# Are closed convex subsets of a Banach space weakly closed without the axiom of choice?

It is a well-known fact that closed convex sets in Banach spaces are weakly closed. The common proof is based on the Hahn-Banach theorem that uses the axiom of choice. Is there any proof of this fact that avoids the axiom of choice and uses only ZF?

• Asaf's answer is simple and to the point, but I can't help myself from giving another example. In Solovay's model (with all subsets of $\mathbb{R}$ Lebesgue measurable), the dual space of $\ell^\infty$ is $\ell^1$, so the weak topology on $\ell^\infty$ is the same as the weak-* topology (as the dual of $\ell^1$). Therefore the unit ball of $c_0$ is norm-closed in $\ell^\infty$, but not weakly closed, because it is not weak-* closed (proving these facts does not require choice). Nov 3 '19 at 14:29
• @Robert: Since you mentioned Solovay's model, $\ell^\infty/c_0$ has a trivial dual there. Nov 3 '19 at 15:40
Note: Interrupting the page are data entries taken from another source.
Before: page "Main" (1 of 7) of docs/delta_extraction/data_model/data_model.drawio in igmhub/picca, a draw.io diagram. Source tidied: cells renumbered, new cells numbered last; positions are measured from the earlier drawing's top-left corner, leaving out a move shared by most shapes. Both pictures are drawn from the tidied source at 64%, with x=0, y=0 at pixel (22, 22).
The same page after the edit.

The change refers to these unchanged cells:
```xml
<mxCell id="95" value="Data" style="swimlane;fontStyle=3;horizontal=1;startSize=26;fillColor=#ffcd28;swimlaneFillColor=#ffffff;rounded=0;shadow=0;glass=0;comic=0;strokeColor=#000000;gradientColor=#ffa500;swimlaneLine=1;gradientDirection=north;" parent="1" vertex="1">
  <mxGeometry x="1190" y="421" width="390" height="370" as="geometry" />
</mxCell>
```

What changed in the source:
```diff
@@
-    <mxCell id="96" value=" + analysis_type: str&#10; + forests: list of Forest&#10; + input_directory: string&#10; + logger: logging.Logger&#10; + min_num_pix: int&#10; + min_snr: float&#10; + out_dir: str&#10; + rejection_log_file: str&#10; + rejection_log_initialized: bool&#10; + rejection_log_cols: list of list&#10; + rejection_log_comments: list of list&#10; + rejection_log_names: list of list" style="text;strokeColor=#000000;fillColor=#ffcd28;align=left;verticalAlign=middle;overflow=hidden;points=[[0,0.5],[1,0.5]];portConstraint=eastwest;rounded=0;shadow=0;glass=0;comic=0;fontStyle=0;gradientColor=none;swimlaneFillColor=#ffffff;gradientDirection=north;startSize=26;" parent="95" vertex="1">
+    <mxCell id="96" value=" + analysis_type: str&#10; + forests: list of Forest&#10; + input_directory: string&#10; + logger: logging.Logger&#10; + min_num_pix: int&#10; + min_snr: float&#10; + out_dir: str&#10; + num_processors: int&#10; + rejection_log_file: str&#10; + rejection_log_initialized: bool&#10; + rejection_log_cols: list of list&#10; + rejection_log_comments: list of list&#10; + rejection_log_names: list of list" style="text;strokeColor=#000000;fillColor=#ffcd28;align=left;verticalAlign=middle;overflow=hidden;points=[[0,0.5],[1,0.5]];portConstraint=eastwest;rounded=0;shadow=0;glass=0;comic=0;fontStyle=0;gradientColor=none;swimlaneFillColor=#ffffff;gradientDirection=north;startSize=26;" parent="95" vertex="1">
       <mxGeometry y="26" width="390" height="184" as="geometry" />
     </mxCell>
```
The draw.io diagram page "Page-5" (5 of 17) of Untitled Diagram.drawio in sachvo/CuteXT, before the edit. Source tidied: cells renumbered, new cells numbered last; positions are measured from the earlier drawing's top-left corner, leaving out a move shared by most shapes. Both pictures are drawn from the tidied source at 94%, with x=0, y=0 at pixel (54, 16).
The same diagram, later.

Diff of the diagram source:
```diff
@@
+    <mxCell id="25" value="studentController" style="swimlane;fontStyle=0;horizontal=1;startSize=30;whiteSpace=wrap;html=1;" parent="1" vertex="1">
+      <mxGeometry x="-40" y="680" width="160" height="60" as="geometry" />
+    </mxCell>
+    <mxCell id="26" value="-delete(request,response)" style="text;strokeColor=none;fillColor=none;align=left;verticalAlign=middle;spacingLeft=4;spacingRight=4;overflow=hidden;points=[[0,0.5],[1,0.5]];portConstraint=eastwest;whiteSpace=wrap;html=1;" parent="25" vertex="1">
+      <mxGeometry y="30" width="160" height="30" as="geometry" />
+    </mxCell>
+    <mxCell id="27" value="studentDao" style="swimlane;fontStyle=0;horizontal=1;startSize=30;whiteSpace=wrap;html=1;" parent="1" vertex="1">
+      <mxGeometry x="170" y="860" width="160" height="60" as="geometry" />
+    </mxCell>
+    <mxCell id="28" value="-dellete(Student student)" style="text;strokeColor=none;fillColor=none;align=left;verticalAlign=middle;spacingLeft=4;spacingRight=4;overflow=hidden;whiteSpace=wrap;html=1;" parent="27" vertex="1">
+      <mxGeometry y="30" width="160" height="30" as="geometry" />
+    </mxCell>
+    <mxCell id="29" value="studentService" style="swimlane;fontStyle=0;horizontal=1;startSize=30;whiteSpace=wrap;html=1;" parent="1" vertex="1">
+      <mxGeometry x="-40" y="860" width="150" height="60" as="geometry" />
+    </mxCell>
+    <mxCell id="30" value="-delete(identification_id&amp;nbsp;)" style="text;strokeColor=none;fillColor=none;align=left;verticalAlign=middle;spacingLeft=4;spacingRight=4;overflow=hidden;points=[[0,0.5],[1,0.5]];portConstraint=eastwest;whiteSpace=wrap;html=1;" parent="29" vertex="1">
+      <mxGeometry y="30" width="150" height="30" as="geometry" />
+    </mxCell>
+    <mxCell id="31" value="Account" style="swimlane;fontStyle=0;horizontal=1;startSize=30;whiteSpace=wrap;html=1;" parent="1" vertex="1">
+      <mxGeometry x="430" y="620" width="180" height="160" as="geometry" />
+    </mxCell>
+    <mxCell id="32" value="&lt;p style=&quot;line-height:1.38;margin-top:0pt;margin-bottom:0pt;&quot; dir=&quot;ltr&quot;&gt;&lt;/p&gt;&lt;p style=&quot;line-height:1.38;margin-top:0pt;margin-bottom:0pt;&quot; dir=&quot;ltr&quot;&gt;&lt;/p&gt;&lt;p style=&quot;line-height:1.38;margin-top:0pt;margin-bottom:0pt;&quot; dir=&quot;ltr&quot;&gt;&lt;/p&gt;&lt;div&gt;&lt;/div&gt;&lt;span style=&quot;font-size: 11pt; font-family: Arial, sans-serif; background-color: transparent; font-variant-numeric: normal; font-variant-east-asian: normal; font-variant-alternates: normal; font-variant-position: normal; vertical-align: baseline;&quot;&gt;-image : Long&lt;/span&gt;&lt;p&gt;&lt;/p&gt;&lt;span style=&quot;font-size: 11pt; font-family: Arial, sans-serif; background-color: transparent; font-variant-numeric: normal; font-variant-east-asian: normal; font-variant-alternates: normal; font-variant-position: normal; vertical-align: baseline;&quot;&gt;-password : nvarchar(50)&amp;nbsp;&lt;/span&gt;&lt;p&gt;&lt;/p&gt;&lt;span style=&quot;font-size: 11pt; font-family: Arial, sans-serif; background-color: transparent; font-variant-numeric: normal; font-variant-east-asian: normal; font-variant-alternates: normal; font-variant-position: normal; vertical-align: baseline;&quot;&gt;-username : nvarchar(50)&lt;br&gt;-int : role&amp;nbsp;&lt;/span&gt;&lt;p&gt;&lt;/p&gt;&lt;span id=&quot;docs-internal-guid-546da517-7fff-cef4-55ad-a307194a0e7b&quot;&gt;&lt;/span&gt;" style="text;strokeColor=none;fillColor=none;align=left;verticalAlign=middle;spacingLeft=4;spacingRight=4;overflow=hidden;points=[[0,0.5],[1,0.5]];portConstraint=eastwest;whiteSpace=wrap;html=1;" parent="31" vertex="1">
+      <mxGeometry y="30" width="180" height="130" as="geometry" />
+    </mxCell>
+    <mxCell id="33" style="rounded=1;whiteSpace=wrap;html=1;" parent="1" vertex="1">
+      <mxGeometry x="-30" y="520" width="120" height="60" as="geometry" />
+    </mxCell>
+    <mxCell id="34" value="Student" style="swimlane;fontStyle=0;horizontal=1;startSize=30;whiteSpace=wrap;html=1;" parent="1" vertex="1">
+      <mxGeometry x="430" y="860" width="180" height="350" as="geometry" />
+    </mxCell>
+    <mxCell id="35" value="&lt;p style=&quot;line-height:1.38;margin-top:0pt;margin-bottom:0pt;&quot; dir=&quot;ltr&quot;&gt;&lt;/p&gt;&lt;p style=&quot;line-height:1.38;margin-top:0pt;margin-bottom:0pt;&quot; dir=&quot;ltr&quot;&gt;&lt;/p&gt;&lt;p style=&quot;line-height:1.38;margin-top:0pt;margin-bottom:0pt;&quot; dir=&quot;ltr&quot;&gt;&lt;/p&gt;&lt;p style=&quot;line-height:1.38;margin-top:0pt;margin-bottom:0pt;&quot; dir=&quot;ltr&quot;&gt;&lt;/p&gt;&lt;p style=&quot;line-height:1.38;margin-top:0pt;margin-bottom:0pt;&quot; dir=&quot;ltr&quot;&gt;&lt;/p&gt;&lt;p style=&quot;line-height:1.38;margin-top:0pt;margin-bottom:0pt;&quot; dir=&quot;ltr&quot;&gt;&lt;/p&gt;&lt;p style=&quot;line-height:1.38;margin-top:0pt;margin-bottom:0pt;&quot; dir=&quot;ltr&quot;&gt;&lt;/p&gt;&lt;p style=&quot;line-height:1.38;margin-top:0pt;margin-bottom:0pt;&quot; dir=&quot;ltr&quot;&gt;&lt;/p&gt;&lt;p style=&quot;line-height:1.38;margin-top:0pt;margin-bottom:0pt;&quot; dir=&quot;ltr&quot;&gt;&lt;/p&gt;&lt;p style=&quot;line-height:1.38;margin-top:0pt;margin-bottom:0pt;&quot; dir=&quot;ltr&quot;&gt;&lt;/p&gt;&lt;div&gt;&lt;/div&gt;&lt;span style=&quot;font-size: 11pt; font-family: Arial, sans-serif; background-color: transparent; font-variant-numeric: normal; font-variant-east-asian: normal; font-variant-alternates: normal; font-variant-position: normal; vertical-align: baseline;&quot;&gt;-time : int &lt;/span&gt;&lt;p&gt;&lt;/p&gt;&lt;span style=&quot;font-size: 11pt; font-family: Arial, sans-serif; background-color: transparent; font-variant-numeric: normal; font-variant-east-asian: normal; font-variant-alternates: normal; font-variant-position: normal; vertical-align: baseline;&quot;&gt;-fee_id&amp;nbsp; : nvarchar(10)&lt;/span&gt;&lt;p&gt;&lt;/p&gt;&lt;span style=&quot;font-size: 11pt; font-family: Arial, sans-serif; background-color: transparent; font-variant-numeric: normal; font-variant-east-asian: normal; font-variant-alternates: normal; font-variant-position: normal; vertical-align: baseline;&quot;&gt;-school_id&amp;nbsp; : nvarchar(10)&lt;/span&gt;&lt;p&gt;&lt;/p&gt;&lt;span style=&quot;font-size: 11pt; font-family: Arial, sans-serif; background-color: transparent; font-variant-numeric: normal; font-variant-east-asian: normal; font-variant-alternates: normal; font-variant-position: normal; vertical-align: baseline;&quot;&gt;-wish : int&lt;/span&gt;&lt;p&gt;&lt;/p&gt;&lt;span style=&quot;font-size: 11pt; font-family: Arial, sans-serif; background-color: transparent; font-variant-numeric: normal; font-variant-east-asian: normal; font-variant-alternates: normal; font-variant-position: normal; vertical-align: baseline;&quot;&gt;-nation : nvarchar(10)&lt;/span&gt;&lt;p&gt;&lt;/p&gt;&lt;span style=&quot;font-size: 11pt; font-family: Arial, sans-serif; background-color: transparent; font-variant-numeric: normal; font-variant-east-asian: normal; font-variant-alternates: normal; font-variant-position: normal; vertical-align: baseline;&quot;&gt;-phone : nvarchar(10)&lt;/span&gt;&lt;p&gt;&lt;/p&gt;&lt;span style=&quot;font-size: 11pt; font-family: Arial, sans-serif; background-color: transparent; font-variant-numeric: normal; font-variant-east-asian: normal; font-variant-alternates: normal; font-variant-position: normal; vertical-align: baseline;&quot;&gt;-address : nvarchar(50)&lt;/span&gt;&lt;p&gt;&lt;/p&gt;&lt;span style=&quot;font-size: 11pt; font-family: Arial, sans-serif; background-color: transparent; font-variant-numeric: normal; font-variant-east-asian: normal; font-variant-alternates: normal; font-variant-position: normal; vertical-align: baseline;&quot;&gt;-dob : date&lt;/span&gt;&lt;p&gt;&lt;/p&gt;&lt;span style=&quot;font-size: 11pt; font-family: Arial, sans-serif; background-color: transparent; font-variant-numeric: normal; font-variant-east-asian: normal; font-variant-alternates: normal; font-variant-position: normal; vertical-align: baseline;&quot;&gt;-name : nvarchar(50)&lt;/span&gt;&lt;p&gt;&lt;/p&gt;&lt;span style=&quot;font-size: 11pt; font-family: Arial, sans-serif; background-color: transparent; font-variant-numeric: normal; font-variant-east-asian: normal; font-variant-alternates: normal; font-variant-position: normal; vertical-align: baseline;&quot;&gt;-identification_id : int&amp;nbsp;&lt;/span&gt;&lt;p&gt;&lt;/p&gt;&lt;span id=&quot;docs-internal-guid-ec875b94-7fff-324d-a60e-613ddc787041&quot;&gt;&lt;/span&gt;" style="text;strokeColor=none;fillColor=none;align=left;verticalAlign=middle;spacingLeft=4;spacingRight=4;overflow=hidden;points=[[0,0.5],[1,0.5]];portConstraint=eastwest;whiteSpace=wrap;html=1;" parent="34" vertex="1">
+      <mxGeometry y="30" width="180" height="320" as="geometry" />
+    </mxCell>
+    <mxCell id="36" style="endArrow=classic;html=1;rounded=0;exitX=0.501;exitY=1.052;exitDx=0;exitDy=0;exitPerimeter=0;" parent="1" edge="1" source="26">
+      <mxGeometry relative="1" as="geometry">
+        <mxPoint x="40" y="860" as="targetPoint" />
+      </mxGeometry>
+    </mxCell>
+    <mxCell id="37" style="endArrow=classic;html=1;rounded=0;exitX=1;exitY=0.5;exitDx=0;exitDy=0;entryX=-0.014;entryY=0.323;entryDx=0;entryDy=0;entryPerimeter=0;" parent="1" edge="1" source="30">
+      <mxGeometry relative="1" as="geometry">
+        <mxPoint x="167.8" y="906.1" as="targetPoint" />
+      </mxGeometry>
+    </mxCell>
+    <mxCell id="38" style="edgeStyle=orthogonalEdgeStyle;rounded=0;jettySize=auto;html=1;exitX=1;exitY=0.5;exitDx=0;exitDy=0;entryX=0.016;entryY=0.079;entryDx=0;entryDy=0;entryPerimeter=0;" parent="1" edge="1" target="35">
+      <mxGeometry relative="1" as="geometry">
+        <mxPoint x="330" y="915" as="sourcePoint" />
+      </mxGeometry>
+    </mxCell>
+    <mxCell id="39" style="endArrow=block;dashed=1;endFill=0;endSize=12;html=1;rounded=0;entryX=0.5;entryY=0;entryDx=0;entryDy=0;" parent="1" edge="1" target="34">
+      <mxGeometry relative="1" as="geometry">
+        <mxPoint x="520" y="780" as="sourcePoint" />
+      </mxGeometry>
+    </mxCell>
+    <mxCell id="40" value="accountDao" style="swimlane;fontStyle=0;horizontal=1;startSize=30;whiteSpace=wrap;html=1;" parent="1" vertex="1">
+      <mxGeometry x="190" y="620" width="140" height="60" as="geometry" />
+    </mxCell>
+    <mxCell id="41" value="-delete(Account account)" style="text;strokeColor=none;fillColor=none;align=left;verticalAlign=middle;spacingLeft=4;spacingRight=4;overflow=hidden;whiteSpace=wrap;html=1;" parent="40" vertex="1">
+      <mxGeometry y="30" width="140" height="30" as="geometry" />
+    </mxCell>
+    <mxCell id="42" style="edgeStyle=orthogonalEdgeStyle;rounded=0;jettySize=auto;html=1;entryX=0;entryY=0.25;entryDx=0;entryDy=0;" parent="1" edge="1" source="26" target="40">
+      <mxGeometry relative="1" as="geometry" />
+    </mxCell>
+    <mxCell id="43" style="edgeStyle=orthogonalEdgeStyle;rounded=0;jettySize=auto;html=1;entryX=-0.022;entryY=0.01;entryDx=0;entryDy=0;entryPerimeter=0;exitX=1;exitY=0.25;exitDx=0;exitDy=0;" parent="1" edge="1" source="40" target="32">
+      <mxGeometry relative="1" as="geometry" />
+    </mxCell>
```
The Hahn–Banach is equivalent to the assertion that $$X^*$$ is nontrivial for any nontrivial Banach space (or normed space, if you prefer).
This means that if HB fails, there is a nontrivial Banach space $$X$$ whose weak topology is indiscrete, and in particular no set (other than $$X$$ and $$\varnothing$$) is weakly closed.